Discerning—and making—what is good.
Inscription on a gravestone found in North Africa: 'I, a captain in the Roman legions, have thoroughly considered the following truth. There are only two things in life, love and power, and no one can have them both at once.'
—Adam Zagajewski, Another Beauty (2000)
We seem to be living in a moment of renewed interest in Augustine of Hippo, and much of that interest concerns his teaching on love. In this issue of Comment we illuminate that interest, directly in "In search of the happy life," by David Naugle, and "The erotics of truth, and other scandalous lessons from Augustine of Hippo," by James K.A. Smith, and also by virtue of Augustine's subtle, subterranean influence in several short articles on things people love.
Zagajewski's Roman captain is sadly mistaken. Not only are love and power not mutually exclusive, they are mutually dependent. Furthermore, they are equally dependent on a common source. In those hearts where either Venus or Vulcan reigns absolute, wreckage follows surely. But both love and the power to make the world are divine gifts, gaining their coherence and possible harmony from a common source.

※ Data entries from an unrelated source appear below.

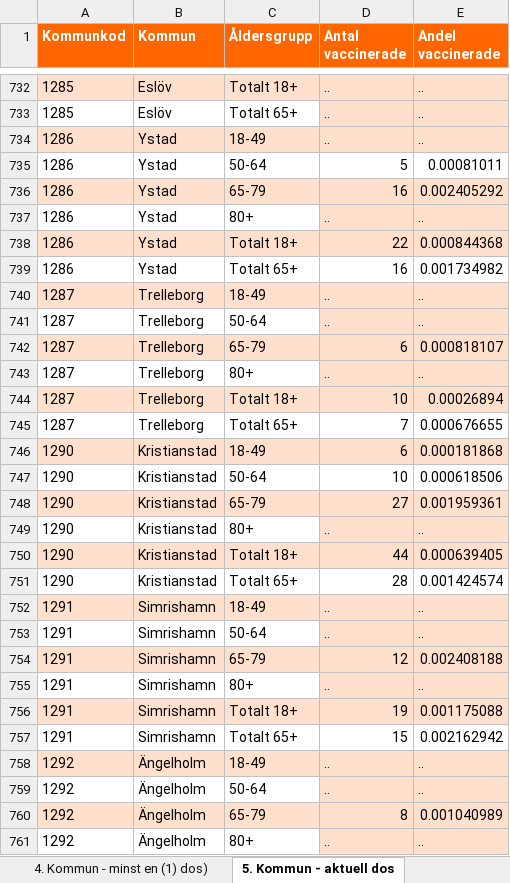
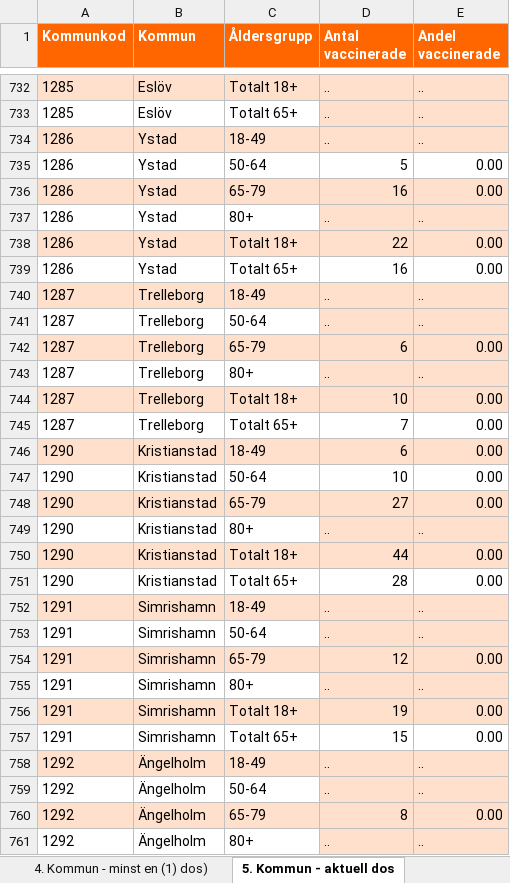
Before and after one commit to Grimig/LabbCovid19-AI23-Sebastian-Martensson, an Excel workbook: dataset/data-covidvaccinationer-leverans-231116.xlsx, sheet 5. Kommun - aktuell dos, drawn as a sheet; only a part is shown, gaps mark what is left out; values as stored, in another font and other column widths than the file's, no borders; the diff covers the shown part only; the diff names each change by its address in the sheet, - before the commit and + after, or states it on an @@ line.

```diff
--- a/dataset/data-covidvaccinationer-leverans-231116.xlsx (sheet 5. Kommun - aktuell dos)
+++ b/dataset/data-covidvaccinationer-leverans-231116.xlsx (sheet 5. Kommun - aktuell dos)
-E735 (Andel vaccinerade): 0.00081011
+E735 (Andel vaccinerade): 0.00
-E736 (Andel vaccinerade): 0.002405292
+E736 (Andel vaccinerade): 0.00
-E738 (Andel vaccinerade): 0.000844368
+E738 (Andel vaccinerade): 0.00
-E739 (Andel vaccinerade): 0.001734982
+E739 (Andel vaccinerade): 0.00
-E742 (Andel vaccinerade): 0.000818107
+E742 (Andel vaccinerade): 0.00
-E744 (Andel vaccinerade): 0.00026894
+E744 (Andel vaccinerade): 0.00
-E745 (Andel vaccinerade): 0.000676655
+E745 (Andel vaccinerade): 0.00
-E746 (Andel vaccinerade): 0.000181868
+E746 (Andel vaccinerade): 0.00
-E747 (Andel vaccinerade): 0.000618506
+E747 (Andel vaccinerade): 0.00
-E748 (Andel vaccinerade): 0.001959361
+E748 (Andel vaccinerade): 0.00
-E750 (Andel vaccinerade): 0.000639405
+E750 (Andel vaccinerade): 0.00
-E751 (Andel vaccinerade): 0.001424574
+E751 (Andel vaccinerade): 0.00
-E754 (Andel vaccinerade): 0.002408188
+E754 (Andel vaccinerade): 0.00
-E756 (Andel vaccinerade): 0.001175088
+E756 (Andel vaccinerade): 0.00
-E757 (Andel vaccinerade): 0.002162942
+E757 (Andel vaccinerade): 0.00
-E760 (Andel vaccinerade): 0.001040989
+E760 (Andel vaccinerade): 0.00
```
Also changed, not shown: 1938 edited cells elsewhere in this sheet, sheet 1. Vaccinationer tidsserie, sheet 4. Kommun - minst en (1) dos), sheet 3. Län - aktuell dos, sheet 2. Län - minst en (1) dos), 6 other files.
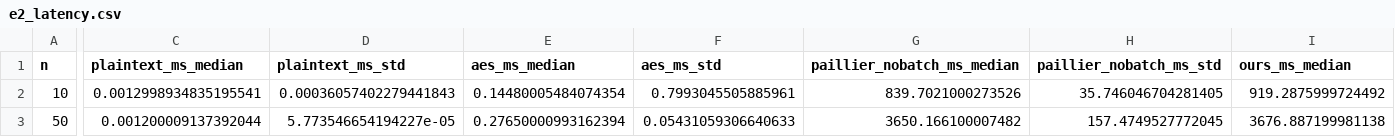
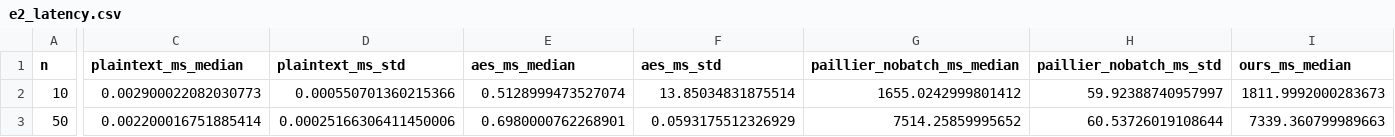
Before and after one commit to chxrbh/iiot_simulation_p1_complete, a CSV file: results/e2_latency.csv, drawn as a sheet; only a part is shown, gaps mark what is left out; the diff covers the shown part only; the diff names each change by its address in the sheet, - before the commit and + after, or states it on an @@ line.

```diff
--- a/results/e2_latency.csv
+++ b/results/e2_latency.csv
-C2 (plaintext_ms_median): 0.0012998934835195541
+C2 (plaintext_ms_median): 0.002900022082030773
-D2 (plaintext_ms_std): 0.00036057402279441843
+D2 (plaintext_ms_std): 0.000550701360215366
-E2 (aes_ms_median): 0.14480005484074354
+E2 (aes_ms_median): 0.5128999473527074
-F2 (aes_ms_std): 0.7993045505885961
+F2 (aes_ms_std): 13.85034831875514
-G2 (paillier_nobatch_ms_median): 839.7021000273526
+G2 (paillier_nobatch_ms_median): 1655.0242999801412
-H2 (paillier_nobatch_ms_std): 35.746046704281405
+H2 (paillier_nobatch_ms_std): 59.92388740957997
-I2 (ours_ms_median): 919.2875999724492
+I2 (ours_ms_median): 1811.9992000283673
-C3 (plaintext_ms_median): 0.001200009137392044
+C3 (plaintext_ms_median): 0.002200016751885414
-D3 (plaintext_ms_std): 5.773546654194227e-05
+D3 (plaintext_ms_std): 0.00025166306411450006
-E3 (aes_ms_median): 0.27650000993162394
+E3 (aes_ms_median): 0.6980000762268901
-F3 (aes_ms_std): 0.05431059306640633
+F3 (aes_ms_std): 0.0593175512326929
-G3 (paillier_nobatch_ms_median): 3650.166100007482
+G3 (paillier_nobatch_ms_median): 7514.25859995652
-H3 (paillier_nobatch_ms_std): 157.4749527772045
+H3 (paillier_nobatch_ms_std): 60.53726019108644
-I3 (ours_ms_median): 3676.887199981138
+I3 (ours_ms_median): 7339.360799989663
```
Also changed, not shown: 55 edited cells elsewhere in this file, results/e3a_correctness.csv, results/metadata.csv, 16 other files.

Cultural power, writes Andy Crouch in his forthcoming (and much anticipated—pre-order your copy from Hearts & Minds Bookstore now!) Culture Making, is "the ability to successfully propose a new cultural good." Such power depends on the discernment of goods that are good, and on the cultivation of loves that enable such discernment.

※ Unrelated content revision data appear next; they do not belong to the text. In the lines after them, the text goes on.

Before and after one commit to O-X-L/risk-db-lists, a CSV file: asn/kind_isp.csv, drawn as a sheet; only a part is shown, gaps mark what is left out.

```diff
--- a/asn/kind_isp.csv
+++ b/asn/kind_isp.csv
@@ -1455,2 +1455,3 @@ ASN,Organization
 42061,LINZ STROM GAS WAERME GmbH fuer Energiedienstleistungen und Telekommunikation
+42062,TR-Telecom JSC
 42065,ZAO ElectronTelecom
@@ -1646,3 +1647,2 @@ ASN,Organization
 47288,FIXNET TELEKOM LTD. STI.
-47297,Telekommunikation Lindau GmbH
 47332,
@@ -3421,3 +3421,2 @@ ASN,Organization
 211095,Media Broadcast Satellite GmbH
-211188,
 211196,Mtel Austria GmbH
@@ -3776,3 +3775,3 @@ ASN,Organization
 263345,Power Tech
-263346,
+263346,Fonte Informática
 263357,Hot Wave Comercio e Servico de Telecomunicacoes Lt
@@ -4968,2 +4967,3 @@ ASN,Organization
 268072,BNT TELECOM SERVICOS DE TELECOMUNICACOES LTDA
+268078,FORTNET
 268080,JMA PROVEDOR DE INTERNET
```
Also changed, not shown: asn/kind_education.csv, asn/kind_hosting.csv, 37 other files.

The well-tempered human life (cf. 2 Tim. 1:7) is one in which our loves guide our powerful making, and in which our loves are properly ordered—ultimately, toward their source.
John Maeda, president of the Rhode Island School of Design, writes:
Aichaku (ahy-chaw-koo) is the Japanese term for the sense of attachment one can feel for an artifact. When written by its two kanji characters, you can see that the first character means 'love' and the second one means 'fit.' 'Love-fit' describes a deeper kind of emotional attachment that a person can feel for an object. It is a kind of symbiotic love for an object that deserves affection not for what it does, but for what it is. Acknowledging the existence of aichakui in our built environment helps us to aspire to design artifacts that people will feel for, care for, and own for a lifetime (The Laws of Simplicity, 2006).
What I mean about the proper interdependence of love and power is more than aichaku, even as it includes aichaku. As Andy Crouch argues: "Human creativity . . . images God's creativity when it emerges from a lively, loving community of persons and, perhaps more important, when it participates in unlocking the full potential of what has gone before and creating possibilities for what will come later." The lovingness of such communities includes aichaku toward the good artifacts of the past and the possible artifacts of the future, points to love of the good practices of the past and the possible practices of the future, extends love of the good institutions of the past and the possible institutions of the future.
In this issue of Comment, we ask you to think thoughts with teachers of such loves, and such making.
Sidebar: Artifacts deserving aichaku
- Stabilo Sensor pens, with their finely sprung tips;
- Index cards, for their conviviality (in Ivan Illich's sense), versatility, and sortability;
- Google and Gmail, for their prompt assistance in the mustering of sought words, but also for their surface simplicity;
- Bluntstone boots—sturdy but easy to slip on and off;
- The hardcover calfskin journaling Bible published by Crossway Bibles, for its notemaking ease, handsome look, buttery feel, and manly fragrance.